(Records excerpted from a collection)
────────────────────────────────────────
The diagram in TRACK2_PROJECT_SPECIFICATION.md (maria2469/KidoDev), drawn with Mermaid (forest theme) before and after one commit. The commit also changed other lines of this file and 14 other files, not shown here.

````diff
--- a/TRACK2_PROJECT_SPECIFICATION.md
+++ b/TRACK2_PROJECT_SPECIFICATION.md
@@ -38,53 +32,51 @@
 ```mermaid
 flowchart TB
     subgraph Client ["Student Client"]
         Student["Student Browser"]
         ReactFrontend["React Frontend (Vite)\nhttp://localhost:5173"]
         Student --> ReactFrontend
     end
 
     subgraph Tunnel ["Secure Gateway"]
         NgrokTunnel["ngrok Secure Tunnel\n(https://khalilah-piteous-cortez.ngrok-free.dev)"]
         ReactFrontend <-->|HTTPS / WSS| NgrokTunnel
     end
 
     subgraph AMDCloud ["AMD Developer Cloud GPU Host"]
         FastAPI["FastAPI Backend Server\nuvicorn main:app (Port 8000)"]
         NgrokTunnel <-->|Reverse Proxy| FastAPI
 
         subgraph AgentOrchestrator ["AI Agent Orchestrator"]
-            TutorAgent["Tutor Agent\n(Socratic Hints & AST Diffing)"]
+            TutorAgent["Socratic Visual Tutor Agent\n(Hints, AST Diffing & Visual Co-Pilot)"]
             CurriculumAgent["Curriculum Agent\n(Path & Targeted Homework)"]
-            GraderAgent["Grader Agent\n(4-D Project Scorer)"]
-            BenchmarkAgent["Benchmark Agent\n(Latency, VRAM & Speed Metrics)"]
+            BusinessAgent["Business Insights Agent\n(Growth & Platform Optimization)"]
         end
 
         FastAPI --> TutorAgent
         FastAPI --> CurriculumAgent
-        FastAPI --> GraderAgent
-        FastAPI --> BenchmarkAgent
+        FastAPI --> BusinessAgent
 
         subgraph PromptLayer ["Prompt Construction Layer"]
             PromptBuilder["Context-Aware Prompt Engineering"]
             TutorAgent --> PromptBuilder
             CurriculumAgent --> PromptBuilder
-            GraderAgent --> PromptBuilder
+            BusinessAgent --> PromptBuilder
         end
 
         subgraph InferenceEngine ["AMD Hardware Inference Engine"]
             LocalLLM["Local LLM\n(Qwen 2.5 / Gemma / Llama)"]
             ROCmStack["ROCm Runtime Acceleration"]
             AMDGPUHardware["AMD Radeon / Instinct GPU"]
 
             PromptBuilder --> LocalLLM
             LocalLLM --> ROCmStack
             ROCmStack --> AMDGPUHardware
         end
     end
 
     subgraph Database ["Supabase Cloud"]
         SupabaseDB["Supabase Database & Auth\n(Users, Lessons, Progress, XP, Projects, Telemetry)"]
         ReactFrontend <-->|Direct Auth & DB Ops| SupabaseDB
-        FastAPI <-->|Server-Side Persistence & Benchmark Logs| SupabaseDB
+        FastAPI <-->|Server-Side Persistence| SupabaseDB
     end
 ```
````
────────────────────────────────────────
→ Exercise prompt: Please go over the data above and tally every line holding "Persistence"; reply only with the count.

→ Finished task: 2